The program is effective because it makes sure that each child fully understands one concept before advancing to the next, laying a solid foundation for more advanced topics. This builds confidence among students and makes them enjoy the learning process more.
2. No Teaching Experience Necessary, But There Must Be a Good Fit – The Kumon franchise requires a greater fit compared to most other franchises. Although a teaching background isn’t necessary, the franchisee must enjoy working with children. This is not a purely money-making endeavor, it’s also an opportunity to have a positive impact on the lives of children.
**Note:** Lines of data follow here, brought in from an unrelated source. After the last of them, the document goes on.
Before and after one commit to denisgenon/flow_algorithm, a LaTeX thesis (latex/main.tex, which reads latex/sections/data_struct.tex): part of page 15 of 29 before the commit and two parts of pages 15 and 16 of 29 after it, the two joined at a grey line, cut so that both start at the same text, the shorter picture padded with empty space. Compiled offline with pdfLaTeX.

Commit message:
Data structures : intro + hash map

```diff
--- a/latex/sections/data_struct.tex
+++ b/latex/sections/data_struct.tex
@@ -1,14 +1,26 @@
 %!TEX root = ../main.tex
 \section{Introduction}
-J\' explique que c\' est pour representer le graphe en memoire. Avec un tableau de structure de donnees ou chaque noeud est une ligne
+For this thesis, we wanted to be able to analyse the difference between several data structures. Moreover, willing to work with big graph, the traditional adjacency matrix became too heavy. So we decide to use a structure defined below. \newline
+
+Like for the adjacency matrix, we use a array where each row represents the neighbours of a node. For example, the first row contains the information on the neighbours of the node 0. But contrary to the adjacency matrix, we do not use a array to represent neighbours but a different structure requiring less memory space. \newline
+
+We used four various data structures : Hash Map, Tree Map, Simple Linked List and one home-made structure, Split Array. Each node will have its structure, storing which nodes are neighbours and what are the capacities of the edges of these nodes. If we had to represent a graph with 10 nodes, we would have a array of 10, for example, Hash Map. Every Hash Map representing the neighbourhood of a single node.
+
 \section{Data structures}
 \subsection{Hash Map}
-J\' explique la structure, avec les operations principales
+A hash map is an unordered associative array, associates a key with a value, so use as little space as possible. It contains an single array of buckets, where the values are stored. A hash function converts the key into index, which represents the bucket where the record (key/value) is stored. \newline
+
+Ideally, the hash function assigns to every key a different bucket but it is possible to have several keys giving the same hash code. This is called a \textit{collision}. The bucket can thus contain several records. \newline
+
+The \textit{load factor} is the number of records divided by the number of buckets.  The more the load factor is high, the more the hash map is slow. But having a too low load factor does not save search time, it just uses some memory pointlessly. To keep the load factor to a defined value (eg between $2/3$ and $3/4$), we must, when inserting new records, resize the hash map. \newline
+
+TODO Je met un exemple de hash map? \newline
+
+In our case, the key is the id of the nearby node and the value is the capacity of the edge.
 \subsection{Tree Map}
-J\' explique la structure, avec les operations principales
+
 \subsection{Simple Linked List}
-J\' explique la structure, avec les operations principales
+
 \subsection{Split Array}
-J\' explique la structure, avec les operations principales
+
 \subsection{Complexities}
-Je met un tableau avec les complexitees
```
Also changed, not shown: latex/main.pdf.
The right franchisee will take this opportunity and responsibility very seriously.
3. Low Investment – It was named the #3 Low Cost Franchise by Entrepreneur Magazine in 2011. The franchise fee is only $2,000, and the total initial investment ranges from $36,538 to $145,250. A typical center is about 1,200 sq. ft in size and needs just 2-3 employees to run, says Entrepreneur magazine. (Update: According to Nicole Smith, president of the International Association of Kumon Franchisees, 6 or more staff per Kumon center is more common.)
But I do have one concern:
Possible Impact of Technology on the Business Model – As I mentioned before, as a former UPS Store franchisee, I experienced first hand how quickly technology can impact certain profit centers and transform entire businesses. The swift adoption of online shopping and online shipping directly with the major carriers put a dent on our store’s shipping revenues.
Another example is the tax preparation business. A lot of people who used to go to H & R Block locations for their taxes now use Turbo Tax software and the like to do it themselves.
With the quick adoption of tablet computers like the iPad, I can’t help but wonder if cheaper and more convenient tutorial programs eventually gain traction with parents and their children.
But it’s really encouraging that Kumon has embraced new technology, particularly social media, to engage with their customers and potential franchisees. At the time of this writing, they had 18,404 Facebook fans and 619 Twitter followers, and they update their accounts frequently throughout the day. These are the highest numbers I’ve seen for a non-food franchise company.
This gives me the confidence that they will take advantage of future technological advances to better engage with their customers and possibly offer alternative learning opportunities that leverage new technology.
And, in my opinion, for as long as there are traditional schools, there will be a need for an after-school program of some sort. The social aspect of going to a formal after-school program and interacting with teachers and other students enhances the learning experience for most children.
I think Kumon is one of the few franchise opportunities out there where the owner can make a difference in the lives of children and earn a profit at the same time. For the right franchisee, this could be the most rewarding and fulfilling business opportunity.
Check out my review of the Sylvan Learning franchise opportunity.
Are you a current franchisee of Kumon? Is your Kumon franchise profitable? Do you work for the Kumon franchise organization? Can you share anything about the profit potential of the Kumon franchise?